Within the UAV industry, MALE and HALE vehicles work in one of the most demanding environments in terms of temperature and altitude, for this reason it is of vital importance that the equipment on board meets the necessary specifications to ensure that the operation is performed according to the required reliability and safety standards.
Before continuing, it is important to describe the main characteristics of these two types of UAVs:
- MALE refers to an unmanned aerial vehicle for Medium Altitude and Long Endurance, for its acronym. With flight altitudes between 10,000 and 30,000 feet, the typical flight endurance is around 24 to 48 hours. MALEs are horizontal take-off and landing vehicles, usually with a maximum take-off weight (MTOW) between 450 and 4,500 kg and payloads from 100 to 500 kg.
- HALE is the designation used for vehicles designed for High-Altitude and Long Endurance flights. These are sophisticated, high-performance aircraft, typically flying above 50,000-60,000 feet, with a range of over 24 hours. Usually, maximum take-off weight is above 2,500 kg and take-off and landing is horizontal.
Ice formation on these vehicles represents a serious problem if not handled properly. The generation of ice on the aerodynamic surfaces causes an increase in air resistance, as well as a loss in lift. This effect will increase stall speed. Likewise, in propeller-driven aircraft, it results in a loss of propeller efficiency, reducing thrust. It should not be overlooked that hazardous ice weighs 90% water, so it builds up quickly against the payload. When collected on control surfaces, ice will affect them by reducing their effectiveness, reducing the ability to control the drone.
In-flight icing detection is critical to ensure safe MALE and HALE flights. This requires having the right sensors installed in strategic areas of the drone and configuring the necessary mitigations to ensure safe flight in the event of ice molecules appearing on exposed optical surfaces. This is why the combination of Optical Sensors’ ice sensors with Veronte 4x Autopilot form the perfect combo to ensure safe operation in the harshest environments.
The ice sensors from Optical Sensors detect, among other things, ice formations on an exposed surface in a freezing environment and can be either clear ice or flake ice, depending on the atmospheric variables. For this purpose, Ice Meister sensors monitor the characteristics of any substance deposited on the sensor.
Embention develops its Veronte Autopilot 4x following the most demanding design standards in the aeronautical industry (DO-178C, DO-254…). It also incorporates unique functionalities to guarantee the perfect symbiosis with Optical Sensors’ ice sensors, such as customization of mitigations in case of ice detection, definition of degraded flight phases, in-flight change of operation envelopes, energy control algorithms, etc.

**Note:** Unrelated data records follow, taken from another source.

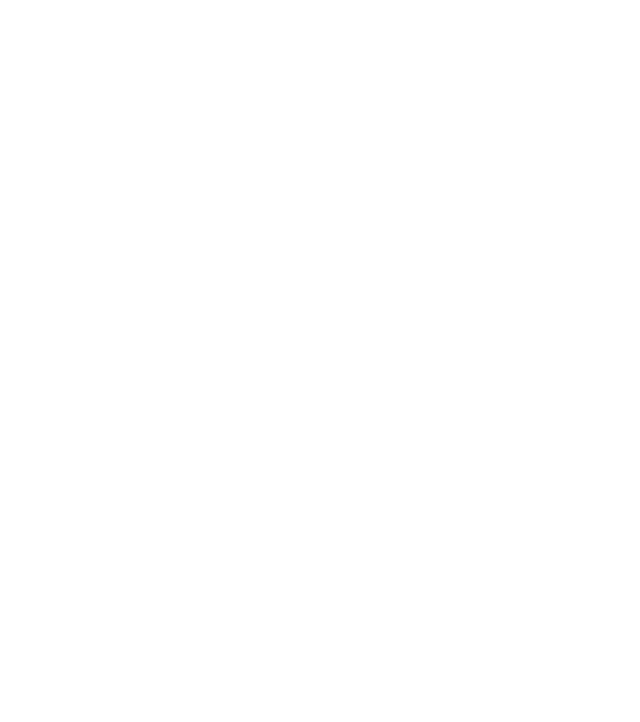
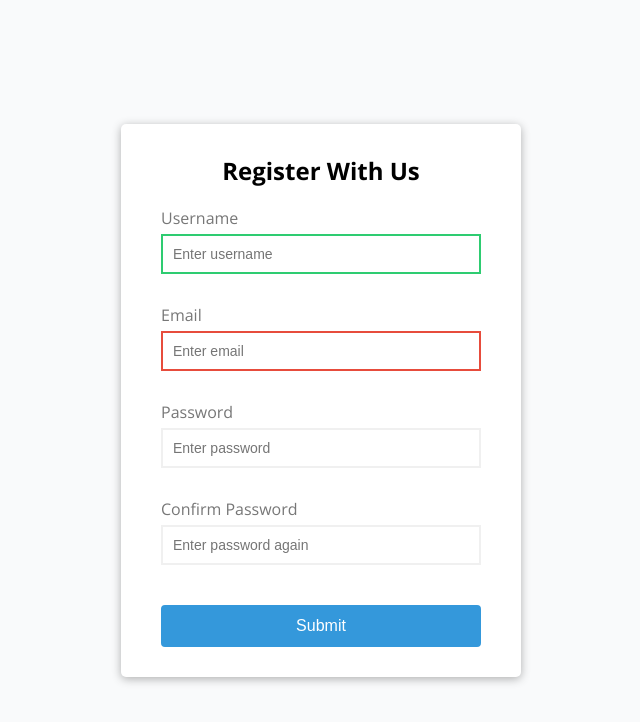
Before and after one commit to antelopest/20-web-projects-with-native-js, a plain HTML site: page 01-form-validator/course-realization/index.html in a window 1280 px wide. Shown: the whole page, without its empty margins (319-959 px from the left). Drawn offline with nearby package versions, Linux system fonts and the light colour scheme.

Commit message:
01-form-validator: Add styles

```diff
--- a/01-form-validator/course-realization/index.html
+++ b/01-form-validator/course-realization/index.html
@@ -2,10 +2,55 @@
 <html lang="en">
 <head>
     <meta charset="UTF-8">
+    <meta name="viewport" content="width=device-width, initial-scale=1.0" />
+    <meta http-equiv="X-UA-Compatible" content="ie=edge" />
+    <link rel="preconnect" href="https://fonts.gstatic.com">
+    <link href="https://fonts.googleapis.com/css2?family=Open+Sans:wght@300;400;600;700;800&display=swap" rel="stylesheet">
+    <link rel="stylesheet" href="style.css">
     <title>Form Validator</title>
-    <link rel="stylesheet" href="style.css">
 </head>
 <body>
+    <div class="container">
+        <form id="form"
+              class="form">
+            <h2>Register With Us</h2>
+
+            <div class="form-control success">
+                <label for="username">Username</label>
+                <input id="username"
+                       type="text"
+                       placeholder="Enter username">
+                <small>Error message</small>
+            </div>
+
+            <div class="form-control error">
+                <label for="email">Email</label>
+                <input id="email"
+                       type="text"
+                       placeholder="Enter email">
+                <small>Error message</small>
+            </div>
+
+            <div class="form-control">
+                <label for="password">Password</label>
+                <input id="password"
+                       type="text"
+                       placeholder="Enter password">
+                <small>Error message</small>
+            </div>
+
+            <div class="form-control">
+                <label for="password2">Confirm Password</label>
+                <input id="password2"
+                       type="text"
+                       placeholder="Enter password again">
+                <small>Error message</small>
+            </div>
+
+            <button type="submit">Submit</button>
+        </form>
+    </div>
+
     <script src="script.js"></script>
 </body>
 </html>
--- a/01-form-validator/course-realization/style.css
+++ b/01-form-validator/course-realization/style.css
@@ -0,0 +1,93 @@
+:root {
+    --success-color: #2ecc71;
+    --error-color: #e74c3c;
+}
+
+* {
+    box-sizing: border-box;
+}
+
+body {
+    background-color: #f9fafb;
+    font-family: 'Open Sans', sans-serif;
+    display: flex;
+    align-items: center;
+    justify-content: center;
+    min-height: 100vh;
+    margin: 0;
+}
+
+body .container {
+    background-color: #fff;
+    border-radius: 5px;
+    box-shadow: 0 2px 10px rgba(0, 0, 0, 0.3);
+    width: 400px;
+}
+
+body .container h2 {
+    text-align: center;
+    margin: 0 0 20px;
+}
+
+body .container .form {
+    padding: 30px 40px;
+}
+
+body .container .form .form-control {
+    margin-bottom: 10px;
+    padding-bottom: 20px;
+    position: relative;
+}
+
+body .container .form .form-control label {
+    color: #777;
+    display: block;
+    margin-bottom: 5px;
+}
+
+body .container .form .form-control input {
+    border: 2px solid #f0f0f0;
+    display: block;
+    padding: 10px;
+    font-size: 14px;
+    width: 100%;
+}
+
+body .container .form .form-control input:focus {
+    outline: 0;
+    border-color: #777;
+}
+
+body .container .form .form-control.success input {
+    border-color: var(--success-color);
+}
+
+body .container .form .form-control.error input {
+    border-color: var(--error-color);
+}
+
+body .container .form .form-control small {
+    color: var(--error-color);
+    position: absolute;
+    bottom: 0;
+    left: 0;
+    visibility: hidden;
+    display: none;
+}
+
+body .container .form .form-control.error small {
+    visibility: visible;
+}
+
+body .container .form button {
+    cursor: pointer;
+    background-color: #3498db;
+    border: 2px solid #3498db;
+    border-radius: 4px;
+    color: #fff;
+    display: block;
+    font-size: 16px;
+    padding: 10px;
+    margin-top: 20px;
+    width: 100%;
+}
```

It should be noted that the operation of MALE and HALE systems is carried out in very complex environments where there is no option for failure. That is why Veronte Autopilot 4x used in combination with Ice Meister sensors can guarantee the reliability levels required for critical operations.
About Veronte Autopilot 4x: The redundant autopilot Veronte Autopilot 4x has been successfully installed on a wide range of tactical, MALE and HALE UAVs. This redundant control system includes advanced tools for these scenarios, such as fly-by-camera or communications silence. Veronte’s automation module allows to customize the drone’s behavior in case of system failure or operational risk (low fuel, loss of link, loss of GNSS, obstacle detection, etc.).
About Optical Sensors: Its ultra-sensitive ice sensors use optical technology to detect both water and ice. These sensors have been successfully tested by NASA and are installed on a wide range of aircraft. It alerts the pilot and autonomous control systems to the presence of ice, allowing appropriate action to be taken for ensuring a safe operation.